I was listening to the senate probe on the wiretapping issue when the testimony of a certain Mr. Remo struck me. He shared that he was one of those who arranged for the press conference of Atty. Samuel Ong. Just to give a brief background, Atty. Ong was in possession of a tape recording of the conversation of Pres. Arroyo with then Comelec Commissioner Garciliano. The tape was regarded as a devastating and solid evidence to prove that Pres. Arroyo cheated in the last elections. Before the press conference, the "group" (Atty. Ong, Sgt. Doble etc. inc. Mr. Remo) found refuge in Bahay-Pari which is a building the San Carlos Seminary Pastoral Formation Complex in Guadalupe, Makati City. Bishop Ted Bacani, bishop emeritus of the diocese of Novaliches, was responsible for their stay in the building. Mr. Remo claimed that they were welcomed in the building because food was prepared for them. However, the next day, in spite of the clear and present danger to the lives of would be "whistle blowers" Atty. Samuel Ong and Sgt. Vidal Doble, A Catholic bishop came and told them to get out of the complex. The bishop, according to him even added, "Wala kaming pakialam kung ano man ang mangyari sa inyo!" (We don't care what ever happens to you!") Mr. Remo commented that since then he had stopped going to church and had renounced his Catholic faith. He could not stomach the way the bishop (Church) treated them.
This is really sad. The "man of the cloth" is responsible for the lost of faith and renunciation of a faithful? Very ironic! As far as I am concerned, I would withhold judgment on the bishop or the church. Certainly, the context of the situation matters a lot. What were said and what happened before the statement are very important in order to fully understand the import of the statement.
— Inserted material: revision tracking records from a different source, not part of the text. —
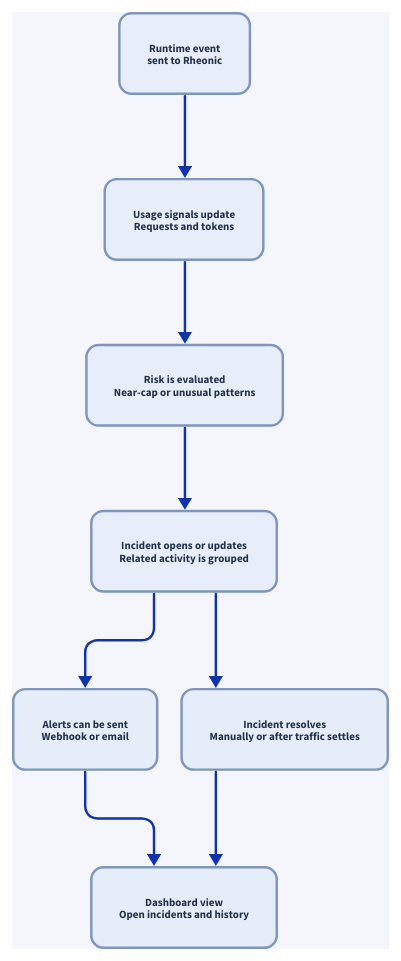
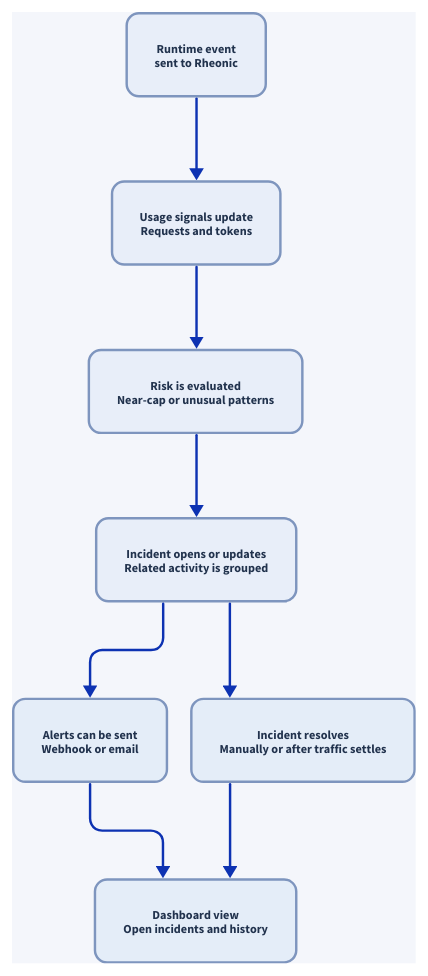
The diagram in docs/architecture/incident_flow.d2 (MichaelTelvin/Rheonic), drawn with D2 before and after one commit. The commit also changed 2 other files, not shown here.

```diff
--- a/docs/architecture/incident_flow.d2
+++ b/docs/architecture/incident_flow.d2
@@ -1,91 +1,91 @@
 direction: down
 
 vars: {
   d2-config: {
     pad: 10
     sketch: false
     layout-engine: elk
   }
 }
 
 style: {
   fill: "#f4f6fb"
 }
 
 event: "Runtime event\nsent to Rheonic" {
   style: {
     fill: "#e8eef9"
     stroke: "#7e95be"
     font-color: "#21324d"
     border-radius: 10
-    font-size: 9
+    font-size: 10
   }
 }
 
 signals: "Usage signals update\nRequests and tokens" {
   style: {
     fill: "#e8eef9"
     stroke: "#7e95be"
     font-color: "#21324d"
     border-radius: 10
-    font-size: 9
+    font-size: 10
   }
 }
 
 risk_check: "Risk is evaluated\nNear-cap or unusual patterns" {
   style: {
     fill: "#e8eef9"
     stroke: "#7e95be"
     font-color: "#21324d"
     border-radius: 10
-    font-size: 9
+    font-size: 10
   }
 }
 
 incident: "Incident opens or updates\nRelated activity is grouped" {
   style: {
     fill: "#e8eef9"
     stroke: "#7e95be"
     font-color: "#21324d"
     border-radius: 10
-    font-size: 9
+    font-size: 10
   }
 }
 
 alerts: "Alerts can be sent\nWebhook or email" {
   style: {
     fill: "#e4edf8"
     stroke: "#7e95be"
     font-color: "#21324d"
     border-radius: 10
-    font-size: 9
+    font-size: 10
   }
 }
 
 resolve: "Incident resolves\nManually or after traffic settles" {
   style: {
     fill: "#e4edf8"
     stroke: "#7e95be"
     font-color: "#21324d"
     border-radius: 10
-    font-size: 9
+    font-size: 10
   }
 }
 
 dashboard: "Dashboard view\nOpen incidents and history" {
   style: {
     fill: "#e4edf8"
     stroke: "#7e95be"
     font-color: "#21324d"
     border-radius: 10
-    font-size: 9
+    font-size: 10
   }
 }
 
 event -> signals
 signals -> risk_check
 risk_check -> incident
 incident -> alerts
 incident -> resolve
 alerts -> dashboard
 resolve -> dashboard
```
Also, what are the reasons of the church why she would urgently and "harshly" kick out the group at that time?
Unfortunately, Mr. Remo was deeply pained by what he saw and heard. His image of a pastor was shattered to the point that publicly, he renounced his faith. (This has hard consequences for Mr. Remo as far as the Church is concerned.) His statements , according to the laws of the church, subject him to the examination of his membership in the Catholic Church. My sincere hope is that it is temporary. As one senator in that hearing said, the mistake (if it was really one) of one does not speak of the whole. Mr. Remo though had a point when he said that he could not accept a faith that has such kind of pastor.
Faith has a personal dimension. It is voluntary and is decided by the person. The least we could do is to respect the response of Mr. Remo. But we must be reminded that the bishop is not the church even if the bishop acted for the church (without judging, I reiterate, the action of the bishop). Will the faith bring him to the promised destiny? Are the contents of the faith true? Are these truths from the Lord Jesus? If the answers to the questions are in the affirmative, then Mr. Remo has to reconsider his renunciation. What matters is the faith he belongs to and not merely on the mistakes or misbehavior's of the members. Needless to say, the priests, bishops and leaders of the church are not perfect people. This is not to justify the mistakes made but to remind us of the weakness and limitation of the members of the Church. Mr. Remo seems to be staking so much for so little.
In any case, what happened was very saddening.Let us hope that this will not be a standard or pattern for all Catholic Christians. Also, this serves as a reminder to pastors that they should give extreme care in dealing with the faithful. They should take great consideration of the possible misinterpretation and misunderstanding of the faithful. We must be greatful that God is a forgiving God. He is always willing to welcome those who were astray. We must do the same!